Canada wastes about $31 billion worth of food a year. Half of that is in the home. Recently, after decades of shoulder-shrugging, solving this problem has become a topic of public discussion.
But while the panelists who took part in “Thinking Outside the Bin: Challenging Food Waste Orthodoxies,” believe it’s great that more people are talking about a broad socioeconomic problem, they categorize the dialogue as simplistic, and the need for simple solutions as the wrong direction.
“We are building policy without a fundamental understanding of what we’re wasting, or how we’re using our resources,” argued Mike von Massow, associate professor, Department of Food, Agricultural and Resource Economics, University of Guelph.

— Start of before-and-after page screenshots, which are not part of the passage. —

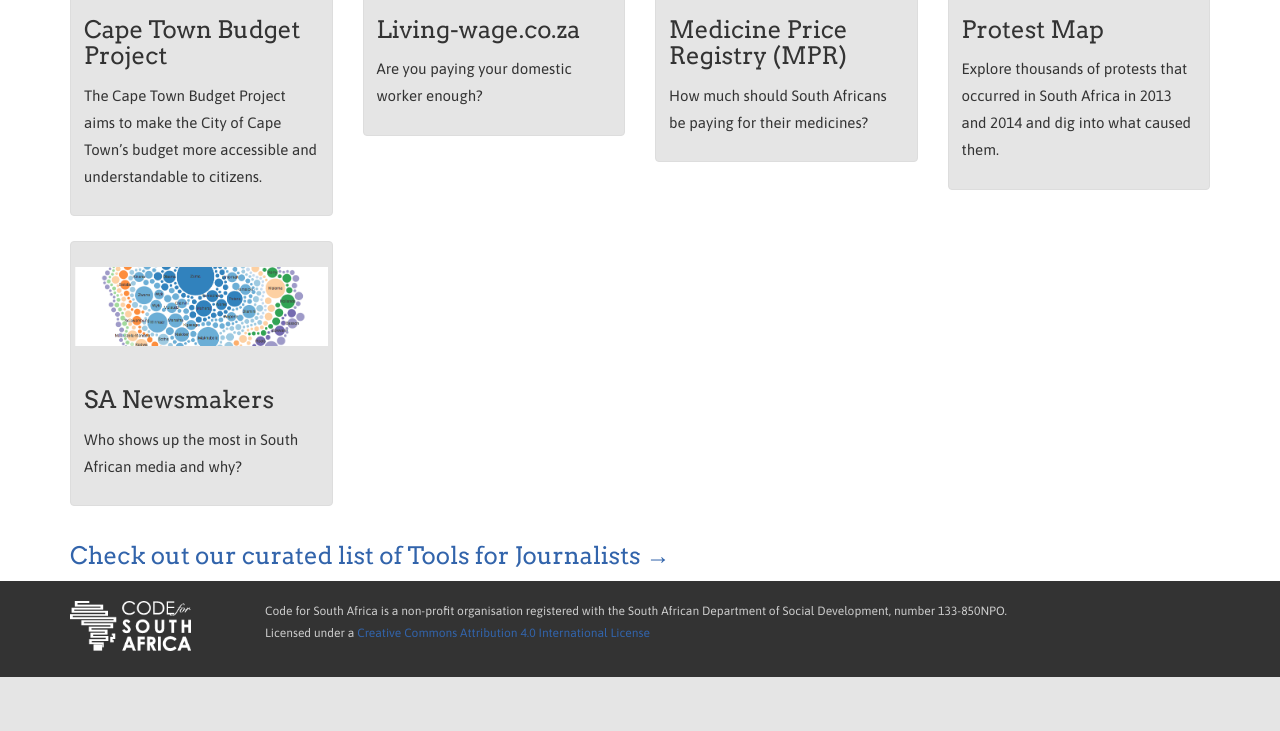
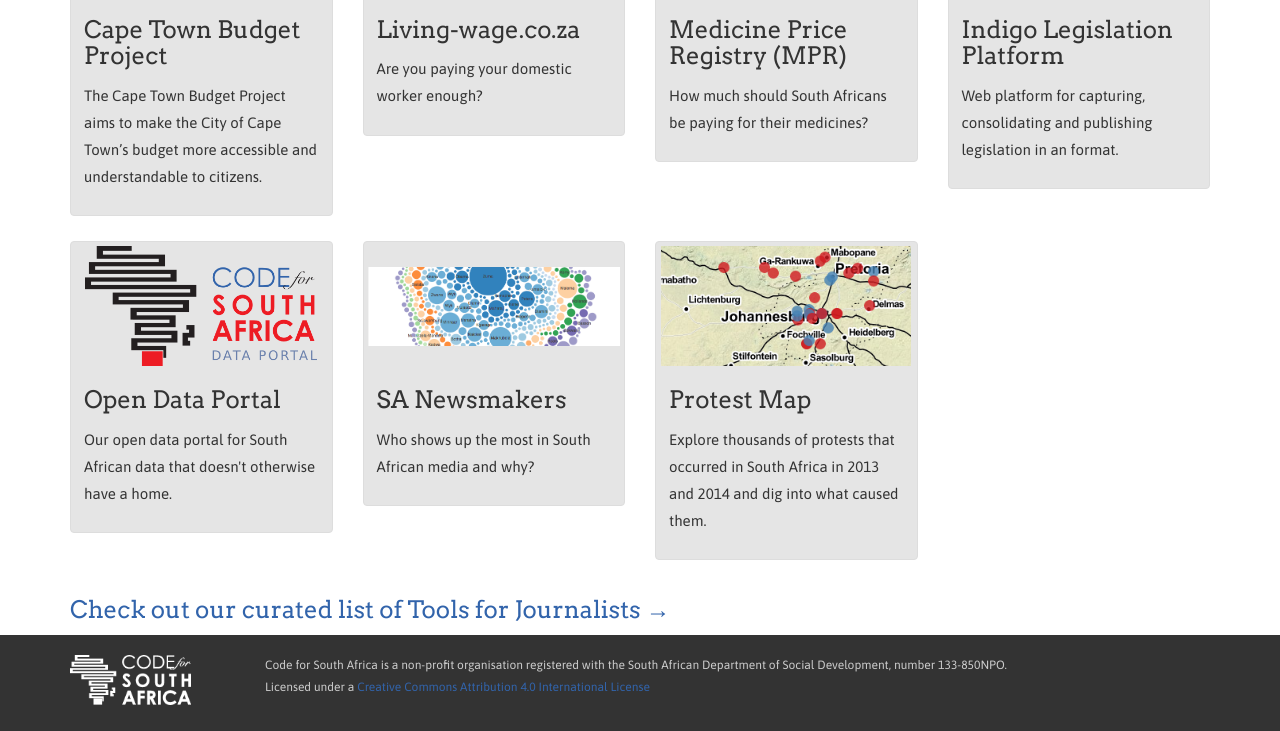
Before and after one commit to Code4SA/old-code4sa.github.io, a Jekyll site: the page built from projects.html, in a window 1280 px wide, cut to the strip 898-1629 px from the top of the page. Built offline with Jekyll 4.4.1, drawn with Linux system fonts in a browser that asks for light colours; Markdown is read by kramdown in place of the engine named in the settings; before the commit the page ends 1575 px from its top, so only the background shows below that.

Commit message:
Indigo and open data portal on project page.

```diff
--- a/css/code4sa.scss
+++ b/css/code4sa.scss
@@ -423,6 +423,7 @@
   .mpr { background-image: url(/img/project_medicine2.jpg); }
   .code4sa { background-image: url(/img/logo.png); }
   .data-portal { background-image: url(/img/data_portal.png); }
+  .indigo { background-image: url(/img/projects/indigo.png); }
   .capetownbudget { background-image: url(http://capetownbudgetproject.org.za/wp/wp-content/uploads/2015/04/nu_LOGO.png); background-color: #494949; }
   .mapit { background-image: url(/img/projects/mapit.png); }
 }
--- a/projects.html
+++ b/projects.html
@@ -118,6 +118,49 @@
       </div>
 
       <div class="col-md-3">
+        <a href="http://indigo.readthedocs.org" class="thumbnail">
+          <div class="logo indigo"></div>
+          <div class="caption">
+            <h3>Indigo Legislation Platform</h3>
+
+            <p>
+            Web platform for capturing, consolidating and publishing legislation in an format.
+            </p>
+          </div>
+        </a>
+      </div>
+    </div>
+
+    <div class="row">
+      <div class="col-md-3">
+        <a href="http://data.code4sa.org/" class="thumbnail">
+          <div class="logo data-portal"></div>
+          <div class="caption">
+            <h3>Open Data Portal</h3>
+
+            <p>
+            Our open data portal for South African data that doesn't otherwise have a home.
+            </p>
+
+          </div>
+        </a>
+      </div>
+
+      <div class="col-md-3">
+        <a href="http://code4sa.org/sa-newsmakers" class="thumbnail">
+          <div class="logo sa-newsmakers"></div>
+          <div class="caption">
+            <h3>SA Newsmakers</h3>
+
+            <p>
+            Who shows up the most in South African media and why?
+            </p>
+
+          </div>
+        </a>
+      </div>
+
+      <div class="col-md-3">
         <a href="http://protest-map.code4sa.org/" class="thumbnail">
           <div class="logo protest-map"></div>
           <div class="caption">
@@ -133,22 +176,6 @@
       </div>
     </div>
 
-    <div class="row">
-      <div class="col-md-3">
-        <a href="http://code4sa.org/sa-newsmakers" class="thumbnail">
-          <div class="logo sa-newsmakers"></div>
-          <div class="caption">
-            <h3>SA Newsmakers</h3>
-
-            <p>
-            Who shows up the most in South African media and why?
-            </p>
-
-          </div>
-        </a>
-      </div>
-    </div>
-
     <h3><a href="/journos/">Check out our curated list of Tools for Journalists →</a></h3>
   </div>
 
```
Also changed, not shown: img/projects/indigo.png (added).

“The more you think about what you’re throwing out, the less you’ll throw out. The majority of Canadians don’t know where food comes from. Food literacy isn’t just knowing what to do with that wrinkled apple on the counter. It’s knowing about the labour and resources that went into making it.”
There is too much focus on food waste diversion, the panelists agreed, and not enough on prevention.
“There’s no money in prevention,” said professor Goretty Dias, Faculty of Environment, University of Waterloo. “But there’s money in diversion. It’s always about the technology that’s going to divert food. That’s what’s sexy.”
Lori Nikkel, director of programs for Second Harvest, a charity that charity redistributes 9 million pounds of food every year in the Greater Toronto Area, receives bananas all the time because a major retailer will not accept them if they are off by one degree in temperature.
Consumers and industry are complicit in our wastefulness, like “best-before” dates, which don’t have anything to do with food safety (outside of baby formula).
“It would be great if we could change the language about fast food and fast fashion, so everyone could understand that we are in a circular economy,” said Nikkel. “But in the meanwhile, if we could just change the best before dates.”